Food is another sector under siege, with most manufacturers struggling to see any increase in prices paid for their products.

“The only way they can make ends meet is to look hard at their cost base. But with the main costs of food production being energy and labour their options are very limited,” says Richard Bruce, consultant to the food industry.

“Even highly mechanised plants find it difficult to make any savings without reducing their efficiency.

One of the areas they are looking at is better buying, and a move towards more centralised and co-ordinated purchasing strategies which will probably help in the long-term. But you are talking about fairly marginal savings.”

The other big factor, says Bruce, is the movement of the euro to the pound. “This is hurting, and more and more businesses are starting to look at financial solutions; hedging, both on energy and currency in a way that many of them have never done before.

“The whole way of thinking is changing, but they are fighting against a tide which is trying to keep prices down. And without a resolution I think a lot of food manufacturers will cease to be in existence after perhaps another six to eight months.”

As energy intensive users, the glass, steel, aluminium and chemicals industries, are all facing the full fury of wholesale price increases. “We are still suffering from the higher prices in the UK than on the Continent, and since the beginning of the year that gap has tended to widen.

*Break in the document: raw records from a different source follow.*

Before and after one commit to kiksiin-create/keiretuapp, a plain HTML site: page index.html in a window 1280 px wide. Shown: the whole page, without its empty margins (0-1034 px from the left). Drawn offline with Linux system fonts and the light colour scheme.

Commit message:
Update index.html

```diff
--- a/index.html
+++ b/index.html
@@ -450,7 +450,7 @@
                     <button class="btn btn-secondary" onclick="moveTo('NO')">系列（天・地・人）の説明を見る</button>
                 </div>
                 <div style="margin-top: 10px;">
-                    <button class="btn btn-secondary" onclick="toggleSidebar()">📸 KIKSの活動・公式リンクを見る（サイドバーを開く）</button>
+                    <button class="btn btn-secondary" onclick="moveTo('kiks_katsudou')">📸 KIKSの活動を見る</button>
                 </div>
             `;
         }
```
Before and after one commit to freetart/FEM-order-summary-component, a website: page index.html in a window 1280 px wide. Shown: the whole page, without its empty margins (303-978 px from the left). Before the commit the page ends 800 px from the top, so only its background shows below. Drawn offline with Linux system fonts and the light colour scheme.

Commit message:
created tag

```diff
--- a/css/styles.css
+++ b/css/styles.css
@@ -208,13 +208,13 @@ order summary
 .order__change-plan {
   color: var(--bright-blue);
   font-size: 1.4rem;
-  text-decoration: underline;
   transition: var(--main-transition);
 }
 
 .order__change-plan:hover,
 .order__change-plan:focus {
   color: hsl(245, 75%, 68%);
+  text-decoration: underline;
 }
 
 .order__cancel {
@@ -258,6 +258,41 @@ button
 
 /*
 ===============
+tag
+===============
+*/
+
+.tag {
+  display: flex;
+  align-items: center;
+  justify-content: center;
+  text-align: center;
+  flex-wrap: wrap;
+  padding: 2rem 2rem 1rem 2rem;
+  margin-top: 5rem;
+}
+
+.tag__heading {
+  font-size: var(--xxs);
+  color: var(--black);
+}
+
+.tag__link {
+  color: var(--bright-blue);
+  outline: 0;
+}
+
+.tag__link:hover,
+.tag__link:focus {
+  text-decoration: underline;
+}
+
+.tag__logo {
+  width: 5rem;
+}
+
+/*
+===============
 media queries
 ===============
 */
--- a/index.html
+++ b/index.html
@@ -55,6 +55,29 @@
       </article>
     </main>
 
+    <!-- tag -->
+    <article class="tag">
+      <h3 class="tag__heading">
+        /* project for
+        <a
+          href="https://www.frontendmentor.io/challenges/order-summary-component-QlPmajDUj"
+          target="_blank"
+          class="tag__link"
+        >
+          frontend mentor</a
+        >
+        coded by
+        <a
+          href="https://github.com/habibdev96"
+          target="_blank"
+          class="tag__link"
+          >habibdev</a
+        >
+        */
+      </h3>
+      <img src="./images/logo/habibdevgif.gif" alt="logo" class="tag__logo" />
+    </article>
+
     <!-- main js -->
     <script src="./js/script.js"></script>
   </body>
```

And this is worrying,” says Alan Eastwood, economic advisor to the Chemical Industries Association. “As of July 2008 UK gas prices are around 16 per cent above those in continental Europe, and UK electricity prices around 38 per cent higher than those in Germany on the basis of buying in the forward market for the next 12 months. The irony is that we supposedly have the most liberalised energy market in Europe, and yet it is delivering the highest prices.”

One result is that companies with the ability to move production around plants within Europe are moving out of Britain, and Eastwood speaks of a “slow steady process of attrition and a future of huge uncertainty.

“To your question ‘are we going to absorb these costs?’, the answer is emphatically no – if we can possibly avoid it. There simply isn’t any fat left in the system.”

In the glass sector Pilkington has announced it is pulling out of Doncaster, and David Workman, director general of the manufacturers’ association British Glass, says many of his SME members are reporting that “so horrendous are the cost increases, they are putting the future viability of their businesses into jeopardy.

“One major international company has told me that as a result of the cost increases in the UK this year they are unlikely to hit their profit target, which will in turn affect the money available for investment next year. This is a sign that in terms of international competitiveness we may now be falling backwards.”